Each entry should be copied as it stands, leaving the pictures behind.

Structured diff data
=== Begin Enclosure ===

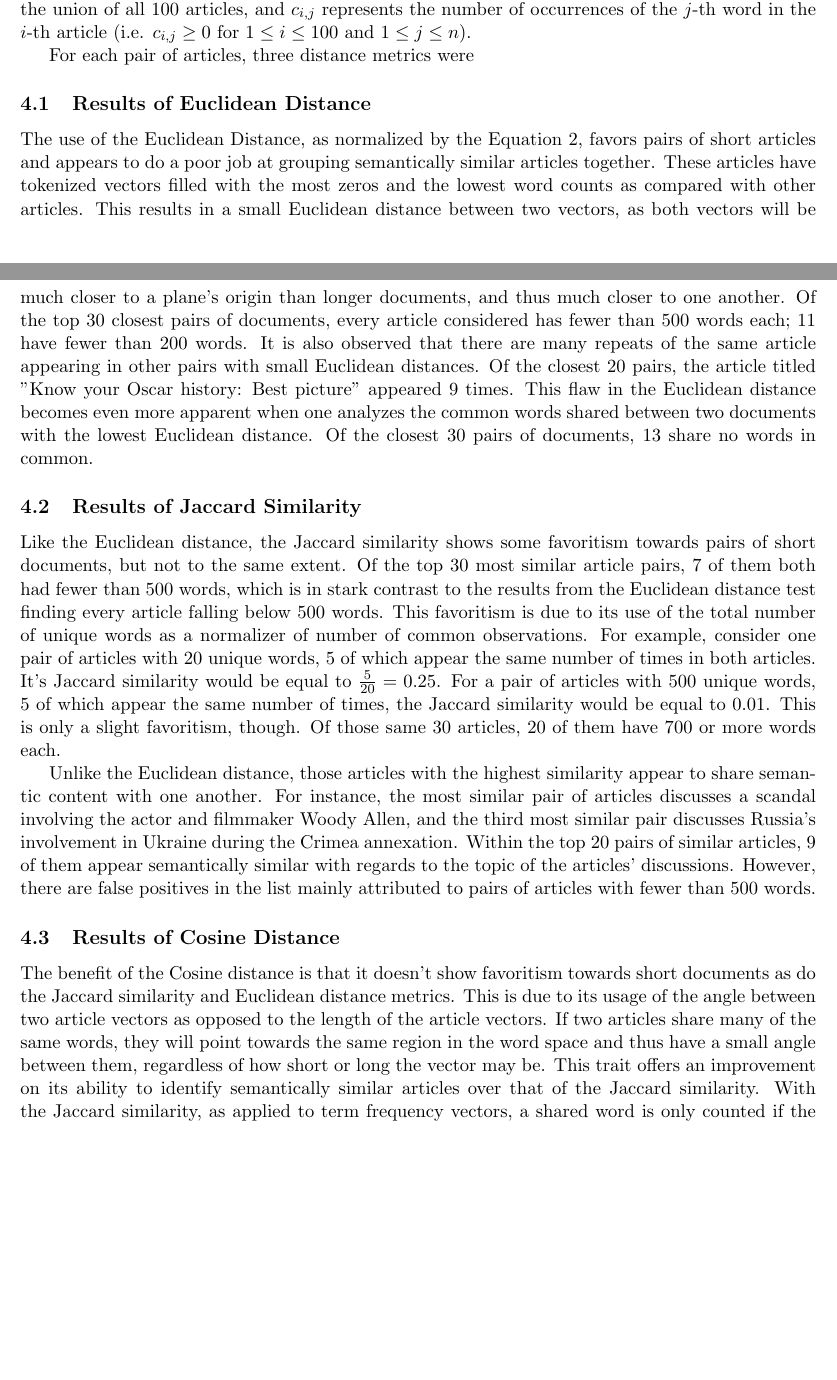
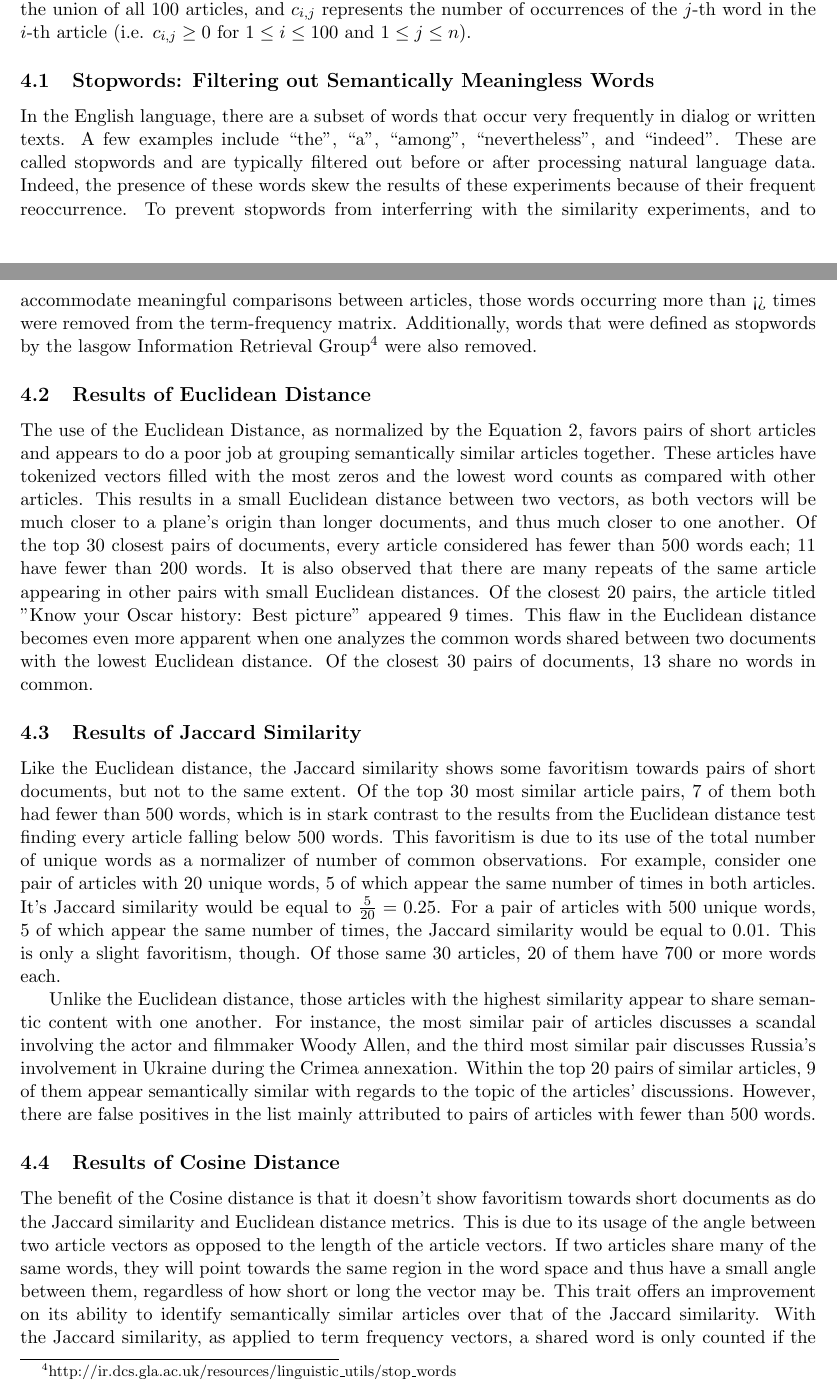
Before and after one commit to DrDougPhD/Applied-Spatial-and-Temporal-Data-Analysis, a LaTeX problem sheet (report/hw1.tex): two parts of pages 3 and 4 of 5, joined at a grey line, cut so that both start at the same text, the shorter picture padded with empty space. Compiled offline with pdfLaTeX.

Commit message:
discussion on stopwords

```diff
--- a/report/hw1.tex
+++ b/report/hw1.tex
@@ -164,7 +164,18 @@ The software was executed on a randomly-selected subset of 100 articles from the
 The 100 articles comprise the corpus of this experiment.
 The corpus was transformed into a $100 \times n$ term-frequency matrix $C_{tf} = [ c_{i,j} ]$, where $n$ is the total number of unique words in the union of all 100 articles, and $c_{i,j}$ represents the number of occurrences of the $j$-th word in the $i$-th article (i.e. $c_{i,j} \ge 0$ for $1 \le i \le 100$ and $1 \le j \le n$).
 
-For each pair of articles, three distance metrics were
+\subsection{Stopwords: Filtering out Semantically Meaningless Words}
+
+In the English language, there are a subset of words that occur very frequently in dialog or written texts.
+A few examples include ``the'', ``a'', ``among'', ``nevertheless'', and ``indeed''.
+These are called stopwords and are typically filtered out before or after processing natural language data.
+Indeed, the presence of these words skew the results of these experiments because of their frequent reoccurrence.
+% Figure \ref{fig:stopwords} illustrates the most common words within the entire corpus.
+To prevent stopwords from interferring with the similarity experiments, and to accommodate meaningful comparisons between articles, those words occurring more than <> times were removed from the term-frequency matrix.
+Additionally, words that were defined as stopwords by the lasgow Information
+Retrieval Group\footnote{http://ir.dcs.gla.ac.uk/resources/linguistic\_utils/stop\_words} were also removed.
+
+
 
 \subsection{Results of Euclidean Distance}
 The use of the Euclidean Distance, as normalized by the Equation \ref{eq:euclid}, favors pairs of short articles and appears to do a poor job at grouping semantically similar articles together.
```
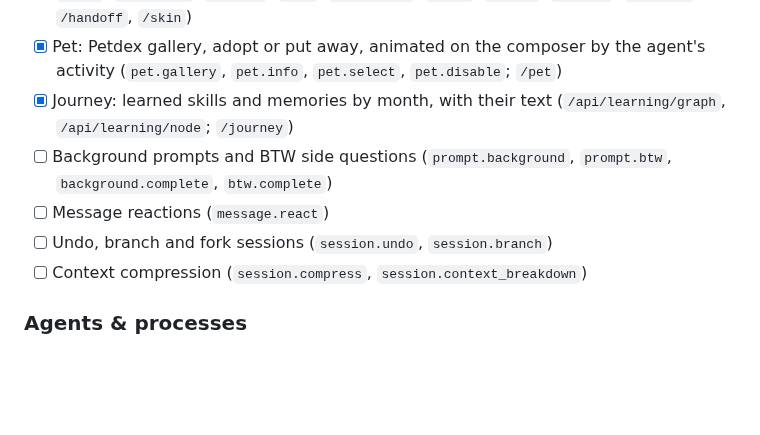
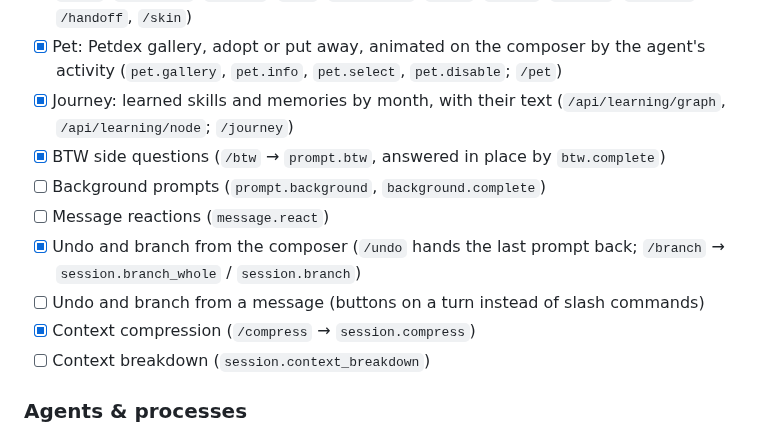
Before and after one commit to Giton22/herald, a Markdown page: docs/ROADMAP.md, the part around the change. GitHub-like rendering; blank space fills up the shorter version.

Commit message:
Tick the slash commands that already exist in the roadmap: /btw, /undo, /branch, /compress
Co-Authored-By: Claude Opus 5.5 <noreply@anthropic.com>

```diff
--- a/docs/ROADMAP.md
+++ b/docs/ROADMAP.md
@@ -157,10 +157,13 @@ uses. The protocol itself is described in [hermes-protocol-research.md](hermes-p
 - [x] Slash command catalog and autocomplete (`commands.catalog`, `complete.slash`, `slash.exec`, `command.dispatch`; skills, plus Desktop's own `/new`, `/model`, `/resume`, `/stop`, `/compress`, `/status`, `/btw`, `/reasoning`, `/yolo`, `/title`, `/branch`, `/profile`, `/handoff`, `/skin`)
 - [x] Pet: Petdex gallery, adopt or put away, animated on the composer by the agent's activity (`pet.gallery`, `pet.info`, `pet.select`, `pet.disable`; `/pet`)
 - [x] Journey: learned skills and memories by month, with their text (`/api/learning/graph`, `/api/learning/node`; `/journey`)
-- [ ] Background prompts and BTW side questions (`prompt.background`, `prompt.btw`, `background.complete`, `btw.complete`)
+- [x] BTW side questions (`/btw` → `prompt.btw`, answered in place by `btw.complete`)
+- [ ] Background prompts (`prompt.background`, `background.complete`)
 - [ ] Message reactions (`message.react`)
-- [ ] Undo, branch and fork sessions (`session.undo`, `session.branch`)
-- [ ] Context compression (`session.compress`, `session.context_breakdown`)
+- [x] Undo and branch from the composer (`/undo` hands the last prompt back; `/branch` → `session.branch_whole` / `session.branch`)
+- [ ] Undo and branch from a message (buttons on a turn instead of slash commands)
+- [x] Context compression (`/compress` → `session.compress`)
+- [ ] Context breakdown (`session.context_breakdown`)
 
 ### Agents & processes
 - [x] Subagent tree and live progress (`subagent.*`, `subagent.list`, `subagent.interrupt`; saved `spawn_tree.*` snapshots not used)
```
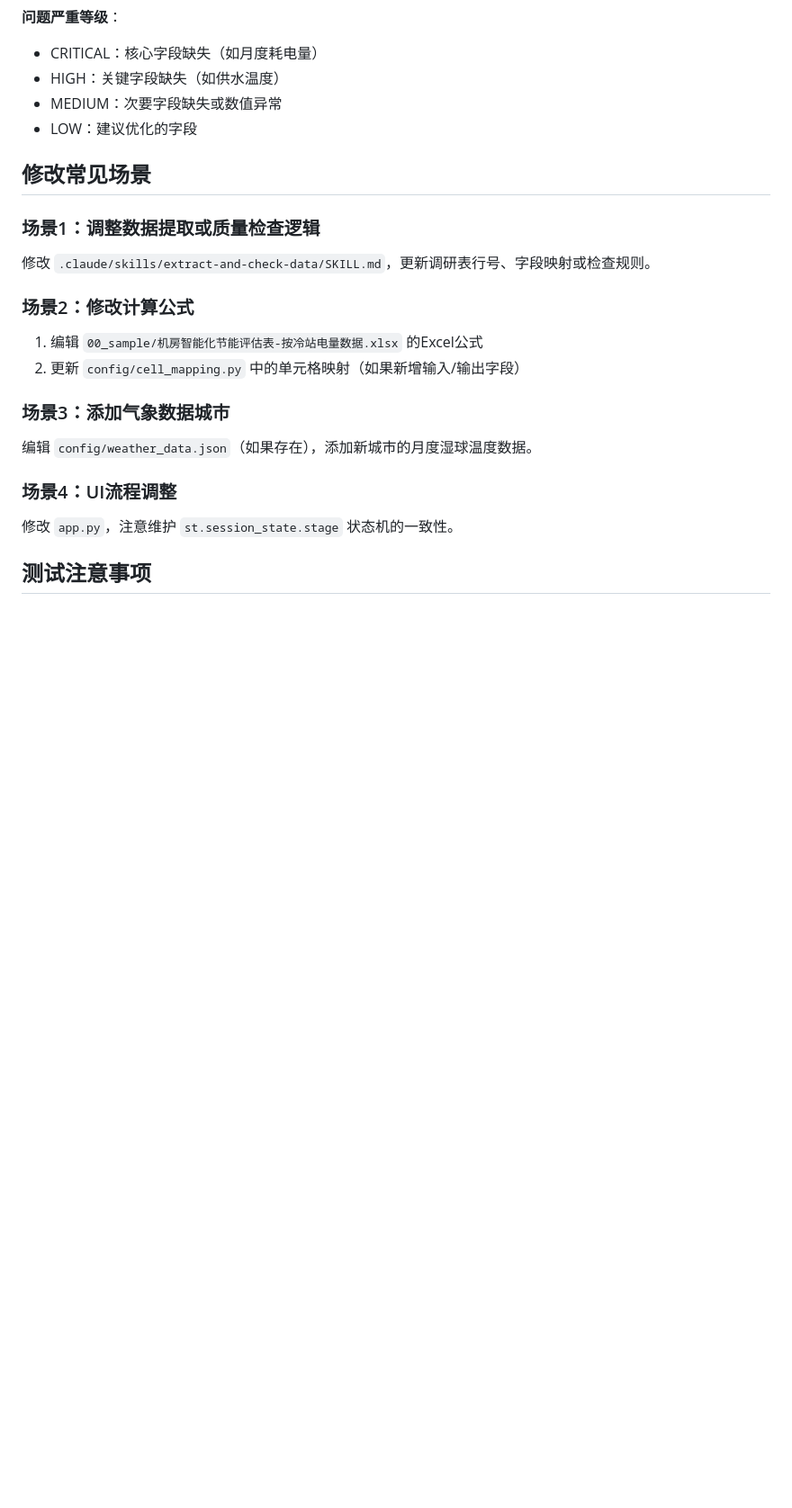
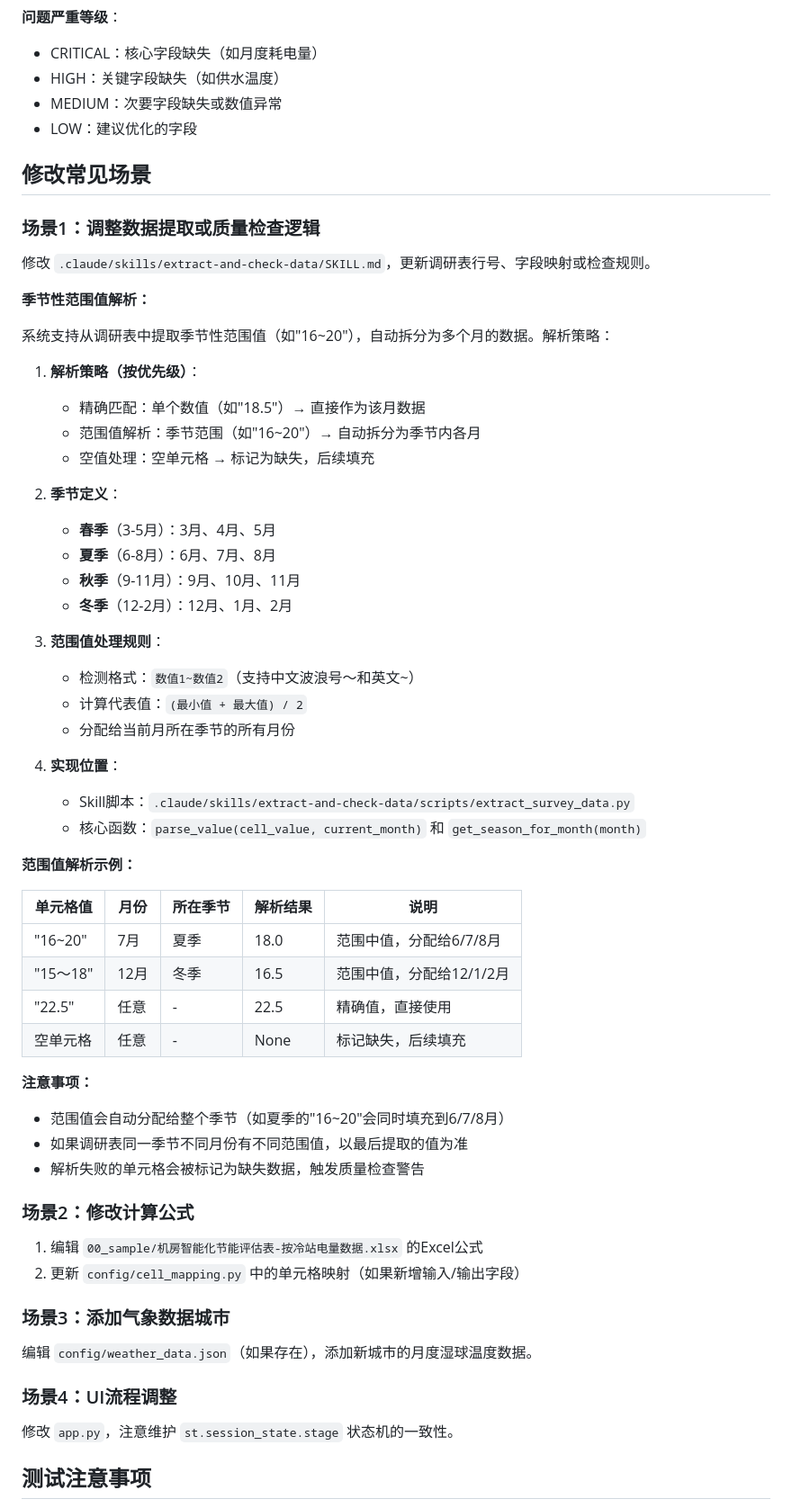
Before and after one commit to lijiaming-boop/Simulation-nextjs-fastapi, a Markdown page: CLAUDE.md, the part around the change. Shown at 90% size. Rendered like a GitHub page; blank space fills up the shorter version.

Commit message:
docs: add seasonal range value parsing documentation
Add comprehensive documentation for seasonal range value parsing feature in CLAUDE.md:
- Parsing strategy and priority rules
- Season definitions (spring/summer/autumn/winter)
- Range value processing rules with examples
- Implementation location and core functions
- Edge cases and important notes

🤖 Generated with [Claude Code](https://claude.com/claude-code)

Co-Authored-By: Claude Sonnet 4.5 <noreply@anthropic.com>

```diff
--- a/CLAUDE.md
+++ b/CLAUDE.md
@@ -248,6 +248,44 @@ result_path = calc.calculate(filled_data_path, output_path)
 ### 场景1：调整数据提取或质量检查逻辑
 修改 `.claude/skills/extract-and-check-data/SKILL.md`，更新调研表行号、字段映射或检查规则。
 
+**季节性范围值解析：**
+
+系统支持从调研表中提取季节性范围值（如"16~20"），自动拆分为多个月的数据。解析策略：
+
+1. **解析策略（按优先级）**：
+   - 精确匹配：单个数值（如"18.5"）→ 直接作为该月数据
+   - 范围值解析：季节范围（如"16~20"）→ 自动拆分为季节内各月
+   - 空值处理：空单元格 → 标记为缺失，后续填充
+
+2. **季节定义**：
+   - **春季**（3-5月）：3月、4月、5月
+   - **夏季**（6-8月）：6月、7月、8月
+   - **秋季**（9-11月）：9月、10月、11月
+   - **冬季**（12-2月）：12月、1月、2月
+
+3. **范围值处理规则**：
+   - 检测格式：`数值1~数值2`（支持中文波浪号～和英文~）
+   - 计算代表值：`(最小值 + 最大值) / 2`
+   - 分配给当前月所在季节的所有月份
+
+4. **实现位置**：
+   - Skill脚本：`.claude/skills/extract-and-check-data/scripts/extract_survey_data.py`
+   - 核心函数：`parse_value(cell_value, current_month)` 和 `get_season_for_month(month)`
+
+**范围值解析示例：**
+
+| 单元格值 | 月份 | 所在季节 | 解析结果 | 说明 |
+|---------|------|---------|---------|------|
+| "16~20" | 7月 | 夏季 | 18.0 | 范围中值，分配给6/7/8月 |
+| "15～18" | 12月 | 冬季 | 16.5 | 范围中值，分配给12/1/2月 |
+| "22.5" | 任意 | - | 22.5 | 精确值，直接使用 |
+| 空单元格 | 任意 | - | None | 标记缺失，后续填充 |
+
+**注意事项：**
+- 范围值会自动分配给整个季节（如夏季的"16~20"会同时填充到6/7/8月）
+- 如果调研表同一季节不同月份有不同范围值，以最后提取的值为准
+- 解析失败的单元格会被标记为缺失数据，触发质量检查警告
+
 ### 场景2：修改计算公式
 1. 编辑 `00_sample/机房智能化节能评估表-按冷站电量数据.xlsx` 的Excel公式
 2. 更新 `config/cell_mapping.py` 中的单元格映射（如果新增输入/输出字段）
```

=== End Enclosure ===

- Completed exercise -
Before and after one commit to DrDougPhD/Applied-Spatial-and-Temporal-Data-Analysis, a LaTeX problem sheet (report/hw1.tex): two parts of pages 3 and 4 of 5, joined at a grey line, cut so that both start at the same text, the shorter picture padded with empty space. Compiled offline with pdfLaTeX.

Commit message:
discussion on stopwords

```diff
--- a/report/hw1.tex
+++ b/report/hw1.tex
@@ -164,7 +164,18 @@ The software was executed on a randomly-selected subset of 100 articles from the
 The 100 articles comprise the corpus of this experiment.
 The corpus was transformed into a $100 \times n$ term-frequency matrix $C_{tf} = [ c_{i,j} ]$, where $n$ is the total number of unique words in the union of all 100 articles, and $c_{i,j}$ represents the number of occurrences of the $j$-th word in the $i$-th article (i.e. $c_{i,j} \ge 0$ for $1 \le i \le 100$ and $1 \le j \le n$).
 
-For each pair of articles, three distance metrics were
+\subsection{Stopwords: Filtering out Semantically Meaningless Words}
+
+In the English language, there are a subset of words that occur very frequently in dialog or written texts.
+A few examples include ``the'', ``a'', ``among'', ``nevertheless'', and ``indeed''.
+These are called stopwords and are typically filtered out before or after processing natural language data.
+Indeed, the presence of these words skew the results of these experiments because of their frequent reoccurrence.
+% Figure \ref{fig:stopwords} illustrates the most common words within the entire corpus.
+To prevent stopwords from interferring with the similarity experiments, and to accommodate meaningful comparisons between articles, those words occurring more than <> times were removed from the term-frequency matrix.
+Additionally, words that were defined as stopwords by the lasgow Information
+Retrieval Group\footnote{http://ir.dcs.gla.ac.uk/resources/linguistic\_utils/stop\_words} were also removed.
+
+
 
 \subsection{Results of Euclidean Distance}
 The use of the Euclidean Distance, as normalized by the Equation \ref{eq:euclid}, favors pairs of short articles and appears to do a poor job at grouping semantically similar articles together.
```
Before and after one commit to Giton22/herald, a Markdown page: docs/ROADMAP.md, the part around the change. GitHub-like rendering; blank space fills up the shorter version.

Commit message:
Tick the slash commands that already exist in the roadmap: /btw, /undo, /branch, /compress
Co-Authored-By: Claude Opus 5.5 <noreply@anthropic.com>

```diff
--- a/docs/ROADMAP.md
+++ b/docs/ROADMAP.md
@@ -157,10 +157,13 @@ uses. The protocol itself is described in [hermes-protocol-research.md](hermes-p
 - [x] Slash command catalog and autocomplete (`commands.catalog`, `complete.slash`, `slash.exec`, `command.dispatch`; skills, plus Desktop's own `/new`, `/model`, `/resume`, `/stop`, `/compress`, `/status`, `/btw`, `/reasoning`, `/yolo`, `/title`, `/branch`, `/profile`, `/handoff`, `/skin`)
 - [x] Pet: Petdex gallery, adopt or put away, animated on the composer by the agent's activity (`pet.gallery`, `pet.info`, `pet.select`, `pet.disable`; `/pet`)
 - [x] Journey: learned skills and memories by month, with their text (`/api/learning/graph`, `/api/learning/node`; `/journey`)
-- [ ] Background prompts and BTW side questions (`prompt.background`, `prompt.btw`, `background.complete`, `btw.complete`)
+- [x] BTW side questions (`/btw` → `prompt.btw`, answered in place by `btw.complete`)
+- [ ] Background prompts (`prompt.background`, `background.complete`)
 - [ ] Message reactions (`message.react`)
-- [ ] Undo, branch and fork sessions (`session.undo`, `session.branch`)
-- [ ] Context compression (`session.compress`, `session.context_breakdown`)
+- [x] Undo and branch from the composer (`/undo` hands the last prompt back; `/branch` → `session.branch_whole` / `session.branch`)
+- [ ] Undo and branch from a message (buttons on a turn instead of slash commands)
+- [x] Context compression (`/compress` → `session.compress`)
+- [ ] Context breakdown (`session.context_breakdown`)
 
 ### Agents & processes
 - [x] Subagent tree and live progress (`subagent.*`, `subagent.list`, `subagent.interrupt`; saved `spawn_tree.*` snapshots not used)
```
Before and after one commit to lijiaming-boop/Simulation-nextjs-fastapi, a Markdown page: CLAUDE.md, the part around the change. Shown at 90% size. Rendered like a GitHub page; blank space fills up the shorter version.

Commit message:
docs: add seasonal range value parsing documentation
Add comprehensive documentation for seasonal range value parsing feature in CLAUDE.md:
- Parsing strategy and priority rules
- Season definitions (spring/summer/autumn/winter)
- Range value processing rules with examples
- Implementation location and core functions
- Edge cases and important notes

🤖 Generated with [Claude Code](https://claude.com/claude-code)

Co-Authored-By: Claude Sonnet 4.5 <noreply@anthropic.com>

```diff
--- a/CLAUDE.md
+++ b/CLAUDE.md
@@ -248,6 +248,44 @@ result_path = calc.calculate(filled_data_path, output_path)
 ### 场景1：调整数据提取或质量检查逻辑
 修改 `.claude/skills/extract-and-check-data/SKILL.md`，更新调研表行号、字段映射或检查规则。
 
+**季节性范围值解析：**
+
+系统支持从调研表中提取季节性范围值（如"16~20"），自动拆分为多个月的数据。解析策略：
+
+1. **解析策略（按优先级）**：
+   - 精确匹配：单个数值（如"18.5"）→ 直接作为该月数据
+   - 范围值解析：季节范围（如"16~20"）→ 自动拆分为季节内各月
+   - 空值处理：空单元格 → 标记为缺失，后续填充
+
+2. **季节定义**：
+   - **春季**（3-5月）：3月、4月、5月
+   - **夏季**（6-8月）：6月、7月、8月
+   - **秋季**（9-11月）：9月、10月、11月
+   - **冬季**（12-2月）：12月、1月、2月
+
+3. **范围值处理规则**：
+   - 检测格式：`数值1~数值2`（支持中文波浪号～和英文~）
+   - 计算代表值：`(最小值 + 最大值) / 2`
+   - 分配给当前月所在季节的所有月份
+
+4. **实现位置**：
+   - Skill脚本：`.claude/skills/extract-and-check-data/scripts/extract_survey_data.py`
+   - 核心函数：`parse_value(cell_value, current_month)` 和 `get_season_for_month(month)`
+
+**范围值解析示例：**
+
+| 单元格值 | 月份 | 所在季节 | 解析结果 | 说明 |
+|---------|------|---------|---------|------|
+| "16~20" | 7月 | 夏季 | 18.0 | 范围中值，分配给6/7/8月 |
+| "15～18" | 12月 | 冬季 | 16.5 | 范围中值，分配给12/1/2月 |
+| "22.5" | 任意 | - | 22.5 | 精确值，直接使用 |
+| 空单元格 | 任意 | - | None | 标记缺失，后续填充 |
+
+**注意事项：**
+- 范围值会自动分配给整个季节（如夏季的"16~20"会同时填充到6/7/8月）
+- 如果调研表同一季节不同月份有不同范围值，以最后提取的值为准
+- 解析失败的单元格会被标记为缺失数据，触发质量检查警告
+
 ### 场景2：修改计算公式
 1. 编辑 `00_sample/机房智能化节能评估表-按冷站电量数据.xlsx` 的Excel公式
 2. 更新 `config/cell_mapping.py` 中的单元格映射（如果新增输入/输出字段）
```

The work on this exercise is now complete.